TASK INSTRUCTIONS — Retype the data below verbatim; pictures do not belong in the copy.

Items listed in a dataset
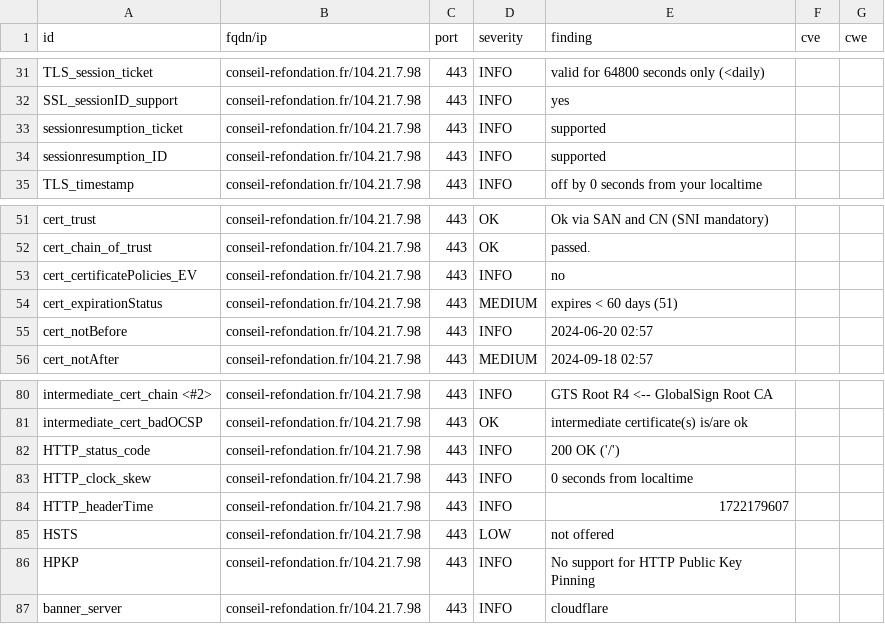
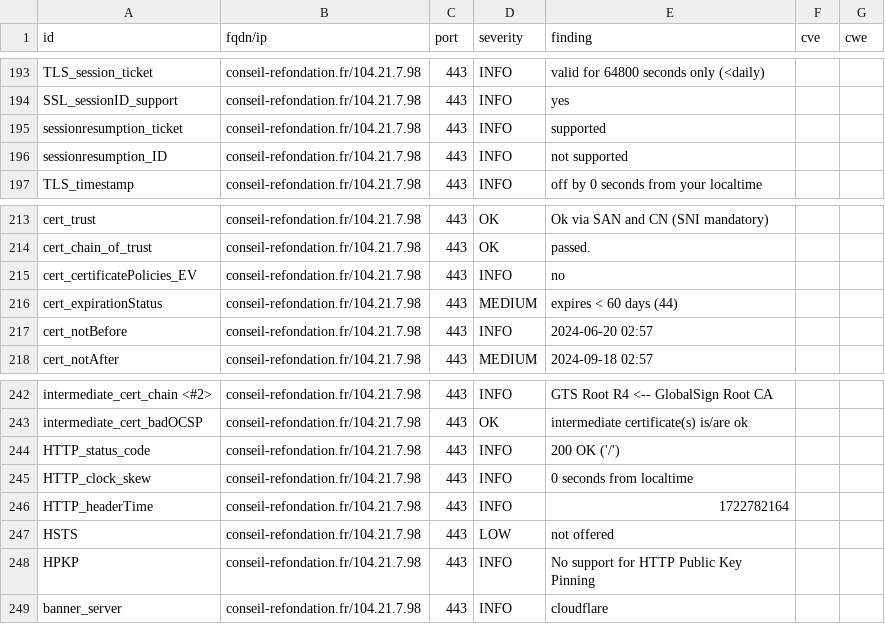
Before and after one commit to julienracine/dashlord, a CSV file: results/aHR0cHM6Ly9jb25zZWlsLXJlZm9uZGF0aW9uLmZy/testssl.csv, drawn as a sheet; only a part is shown, gaps mark what is left out; the diff covers the shown part only.

```diff
--- a/results/aHR0cHM6Ly9jb25zZWlsLXJlZm9uZGF0aW9uLmZy/testssl.csv
+++ b/results/aHR0cHM6Ly9jb25zZWlsLXJlZm9uZGF0aW9uLmZy/testssl.csv
@@ -33,3 +195,3 @@
 "sessionresumption_ticket","conseil-refondation.fr/104.21.7.98","443","INFO","supported","",""
-"sessionresumption_ID","conseil-refondation.fr/104.21.7.98","443","INFO","supported","",""
+"sessionresumption_ID","conseil-refondation.fr/104.21.7.98","443","INFO","not supported","",""
 "TLS_timestamp","conseil-refondation.fr/104.21.7.98","443","INFO","off by 0 seconds from your localtime","",""
@@ -53,3 +215,3 @@
 "cert_certificatePolicies_EV","conseil-refondation.fr/104.21.7.98","443","INFO","no","",""
-"cert_expirationStatus","conseil-refondation.fr/104.21.7.98","443","MEDIUM","expires < 60 days (51)","",""
+"cert_expirationStatus","conseil-refondation.fr/104.21.7.98","443","MEDIUM","expires < 60 days (44)","",""
 "cert_notBefore","conseil-refondation.fr/104.21.7.98","443","INFO","2024-06-20 02:57","",""
@@ -83,3 +245,3 @@
 "HTTP_clock_skew","conseil-refondation.fr/104.21.7.98","443","INFO","0 seconds from localtime","",""
-"HTTP_headerTime","conseil-refondation.fr/104.21.7.98","443","INFO","1722179607","",""
+"HTTP_headerTime","conseil-refondation.fr/104.21.7.98","443","INFO","1722782164","",""
 "HSTS","conseil-refondation.fr/104.21.7.98","443","LOW","not offered","",""
```
Also changed, not shown: 2 added rows, 2 removed rows and 160 moved rows elsewhere in this file, 13 other files.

FINISHED EXERCISE —
Before and after one commit to julienracine/dashlord, a CSV file: results/aHR0cHM6Ly9jb25zZWlsLXJlZm9uZGF0aW9uLmZy/testssl.csv, drawn as a sheet; only a part is shown, gaps mark what is left out; the diff covers the shown part only.

```diff
--- a/results/aHR0cHM6Ly9jb25zZWlsLXJlZm9uZGF0aW9uLmZy/testssl.csv
+++ b/results/aHR0cHM6Ly9jb25zZWlsLXJlZm9uZGF0aW9uLmZy/testssl.csv
@@ -33,3 +195,3 @@
 "sessionresumption_ticket","conseil-refondation.fr/104.21.7.98","443","INFO","supported","",""
-"sessionresumption_ID","conseil-refondation.fr/104.21.7.98","443","INFO","supported","",""
+"sessionresumption_ID","conseil-refondation.fr/104.21.7.98","443","INFO","not supported","",""
 "TLS_timestamp","conseil-refondation.fr/104.21.7.98","443","INFO","off by 0 seconds from your localtime","",""
@@ -53,3 +215,3 @@
 "cert_certificatePolicies_EV","conseil-refondation.fr/104.21.7.98","443","INFO","no","",""
-"cert_expirationStatus","conseil-refondation.fr/104.21.7.98","443","MEDIUM","expires < 60 days (51)","",""
+"cert_expirationStatus","conseil-refondation.fr/104.21.7.98","443","MEDIUM","expires < 60 days (44)","",""
 "cert_notBefore","conseil-refondation.fr/104.21.7.98","443","INFO","2024-06-20 02:57","",""
@@ -83,3 +245,3 @@
 "HTTP_clock_skew","conseil-refondation.fr/104.21.7.98","443","INFO","0 seconds from localtime","",""
-"HTTP_headerTime","conseil-refondation.fr/104.21.7.98","443","INFO","1722179607","",""
+"HTTP_headerTime","conseil-refondation.fr/104.21.7.98","443","INFO","1722782164","",""
 "HSTS","conseil-refondation.fr/104.21.7.98","443","LOW","not offered","",""
```
Also changed, not shown: 2 added rows, 2 removed rows and 160 moved rows elsewhere in this file, 13 other files.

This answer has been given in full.